Would you return the entries exactly, with every line intact?

(Source records begins)

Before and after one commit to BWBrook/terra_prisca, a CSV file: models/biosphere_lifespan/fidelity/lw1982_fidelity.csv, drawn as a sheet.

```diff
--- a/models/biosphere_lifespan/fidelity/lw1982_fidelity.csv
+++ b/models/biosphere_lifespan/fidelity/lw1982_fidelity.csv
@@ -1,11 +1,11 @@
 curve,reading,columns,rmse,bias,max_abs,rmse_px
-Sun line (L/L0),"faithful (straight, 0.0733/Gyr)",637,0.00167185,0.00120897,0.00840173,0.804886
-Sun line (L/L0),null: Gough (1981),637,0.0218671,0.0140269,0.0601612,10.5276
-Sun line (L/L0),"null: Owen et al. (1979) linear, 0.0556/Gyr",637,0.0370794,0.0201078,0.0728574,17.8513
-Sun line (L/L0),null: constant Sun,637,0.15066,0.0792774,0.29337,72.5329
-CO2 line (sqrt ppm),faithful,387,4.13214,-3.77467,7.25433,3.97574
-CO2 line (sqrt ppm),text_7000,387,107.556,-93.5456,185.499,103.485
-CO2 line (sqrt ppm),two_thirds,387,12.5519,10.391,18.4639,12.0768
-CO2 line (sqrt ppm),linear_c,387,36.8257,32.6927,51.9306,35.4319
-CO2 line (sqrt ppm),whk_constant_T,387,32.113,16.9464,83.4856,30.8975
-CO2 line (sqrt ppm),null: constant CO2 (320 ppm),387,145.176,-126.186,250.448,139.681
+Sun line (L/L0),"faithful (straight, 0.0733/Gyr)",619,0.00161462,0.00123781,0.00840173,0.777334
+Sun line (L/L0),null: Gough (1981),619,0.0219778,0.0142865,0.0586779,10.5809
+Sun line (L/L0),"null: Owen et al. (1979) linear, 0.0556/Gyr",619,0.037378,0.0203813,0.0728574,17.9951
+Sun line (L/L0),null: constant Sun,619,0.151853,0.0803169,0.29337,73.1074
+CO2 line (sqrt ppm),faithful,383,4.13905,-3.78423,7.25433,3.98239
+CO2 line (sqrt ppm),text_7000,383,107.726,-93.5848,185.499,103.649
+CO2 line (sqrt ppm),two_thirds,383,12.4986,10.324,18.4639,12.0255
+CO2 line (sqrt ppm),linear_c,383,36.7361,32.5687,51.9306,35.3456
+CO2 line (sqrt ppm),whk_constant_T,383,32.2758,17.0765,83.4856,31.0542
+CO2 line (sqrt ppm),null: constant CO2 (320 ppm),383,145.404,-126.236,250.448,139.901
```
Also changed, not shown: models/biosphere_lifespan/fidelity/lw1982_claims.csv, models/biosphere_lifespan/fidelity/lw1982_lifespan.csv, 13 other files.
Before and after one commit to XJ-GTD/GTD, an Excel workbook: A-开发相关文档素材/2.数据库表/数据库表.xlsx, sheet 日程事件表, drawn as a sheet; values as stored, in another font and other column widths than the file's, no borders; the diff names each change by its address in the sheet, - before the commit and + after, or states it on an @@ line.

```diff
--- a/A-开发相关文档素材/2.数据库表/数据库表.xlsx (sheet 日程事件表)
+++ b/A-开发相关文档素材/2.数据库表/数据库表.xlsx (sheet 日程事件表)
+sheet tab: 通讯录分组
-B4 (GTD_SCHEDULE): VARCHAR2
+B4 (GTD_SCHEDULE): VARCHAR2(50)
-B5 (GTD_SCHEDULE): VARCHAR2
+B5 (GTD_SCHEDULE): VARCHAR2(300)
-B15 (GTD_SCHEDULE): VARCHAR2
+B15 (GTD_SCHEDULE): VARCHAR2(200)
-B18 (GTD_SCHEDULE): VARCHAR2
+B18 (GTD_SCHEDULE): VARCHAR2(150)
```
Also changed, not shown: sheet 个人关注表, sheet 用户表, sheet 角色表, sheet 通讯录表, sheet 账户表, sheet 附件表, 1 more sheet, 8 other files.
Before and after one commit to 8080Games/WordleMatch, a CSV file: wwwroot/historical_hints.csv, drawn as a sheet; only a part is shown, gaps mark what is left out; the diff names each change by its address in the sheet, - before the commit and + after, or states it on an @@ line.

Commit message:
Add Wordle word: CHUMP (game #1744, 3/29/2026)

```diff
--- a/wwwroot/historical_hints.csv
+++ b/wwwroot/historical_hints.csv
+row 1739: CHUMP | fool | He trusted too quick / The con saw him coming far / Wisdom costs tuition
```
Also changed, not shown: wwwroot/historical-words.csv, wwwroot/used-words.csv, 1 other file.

(Source records ends)

### Solution to the problem
Before and after one commit to BWBrook/terra_prisca, a CSV file: models/biosphere_lifespan/fidelity/lw1982_fidelity.csv, drawn as a sheet.

```diff
--- a/models/biosphere_lifespan/fidelity/lw1982_fidelity.csv
+++ b/models/biosphere_lifespan/fidelity/lw1982_fidelity.csv
@@ -1,11 +1,11 @@
 curve,reading,columns,rmse,bias,max_abs,rmse_px
-Sun line (L/L0),"faithful (straight, 0.0733/Gyr)",637,0.00167185,0.00120897,0.00840173,0.804886
-Sun line (L/L0),null: Gough (1981),637,0.0218671,0.0140269,0.0601612,10.5276
-Sun line (L/L0),"null: Owen et al. (1979) linear, 0.0556/Gyr",637,0.0370794,0.0201078,0.0728574,17.8513
-Sun line (L/L0),null: constant Sun,637,0.15066,0.0792774,0.29337,72.5329
-CO2 line (sqrt ppm),faithful,387,4.13214,-3.77467,7.25433,3.97574
-CO2 line (sqrt ppm),text_7000,387,107.556,-93.5456,185.499,103.485
-CO2 line (sqrt ppm),two_thirds,387,12.5519,10.391,18.4639,12.0768
-CO2 line (sqrt ppm),linear_c,387,36.8257,32.6927,51.9306,35.4319
-CO2 line (sqrt ppm),whk_constant_T,387,32.113,16.9464,83.4856,30.8975
-CO2 line (sqrt ppm),null: constant CO2 (320 ppm),387,145.176,-126.186,250.448,139.681
+Sun line (L/L0),"faithful (straight, 0.0733/Gyr)",619,0.00161462,0.00123781,0.00840173,0.777334
+Sun line (L/L0),null: Gough (1981),619,0.0219778,0.0142865,0.0586779,10.5809
+Sun line (L/L0),"null: Owen et al. (1979) linear, 0.0556/Gyr",619,0.037378,0.0203813,0.0728574,17.9951
+Sun line (L/L0),null: constant Sun,619,0.151853,0.0803169,0.29337,73.1074
+CO2 line (sqrt ppm),faithful,383,4.13905,-3.78423,7.25433,3.98239
+CO2 line (sqrt ppm),text_7000,383,107.726,-93.5848,185.499,103.649
+CO2 line (sqrt ppm),two_thirds,383,12.4986,10.324,18.4639,12.0255
+CO2 line (sqrt ppm),linear_c,383,36.7361,32.5687,51.9306,35.3456
+CO2 line (sqrt ppm),whk_constant_T,383,32.2758,17.0765,83.4856,31.0542
+CO2 line (sqrt ppm),null: constant CO2 (320 ppm),383,145.404,-126.236,250.448,139.901
```
Also changed, not shown: models/biosphere_lifespan/fidelity/lw1982_claims.csv, models/biosphere_lifespan/fidelity/lw1982_lifespan.csv, 13 other files.
Before and after one commit to XJ-GTD/GTD, an Excel workbook: A-开发相关文档素材/2.数据库表/数据库表.xlsx, sheet 日程事件表, drawn as a sheet; values as stored, in another font and other column widths than the file's, no borders; the diff names each change by its address in the sheet, - before the commit and + after, or states it on an @@ line.

```diff
--- a/A-开发相关文档素材/2.数据库表/数据库表.xlsx (sheet 日程事件表)
+++ b/A-开发相关文档素材/2.数据库表/数据库表.xlsx (sheet 日程事件表)
+sheet tab: 通讯录分组
-B4 (GTD_SCHEDULE): VARCHAR2
+B4 (GTD_SCHEDULE): VARCHAR2(50)
-B5 (GTD_SCHEDULE): VARCHAR2
+B5 (GTD_SCHEDULE): VARCHAR2(300)
-B15 (GTD_SCHEDULE): VARCHAR2
+B15 (GTD_SCHEDULE): VARCHAR2(200)
-B18 (GTD_SCHEDULE): VARCHAR2
+B18 (GTD_SCHEDULE): VARCHAR2(150)
```
Also changed, not shown: sheet 个人关注表, sheet 用户表, sheet 角色表, sheet 通讯录表, sheet 账户表, sheet 附件表, 1 more sheet, 8 other files.
Before and after one commit to 8080Games/WordleMatch, a CSV file: wwwroot/historical_hints.csv, drawn as a sheet; only a part is shown, gaps mark what is left out; the diff names each change by its address in the sheet, - before the commit and + after, or states it on an @@ line.

Commit message:
Add Wordle word: CHUMP (game #1744, 3/29/2026)

```diff
--- a/wwwroot/historical_hints.csv
+++ b/wwwroot/historical_hints.csv
+row 1739: CHUMP | fool | He trusted too quick / The con saw him coming far / Wisdom costs tuition
```
Also changed, not shown: wwwroot/historical-words.csv, wwwroot/used-words.csv, 1 other file.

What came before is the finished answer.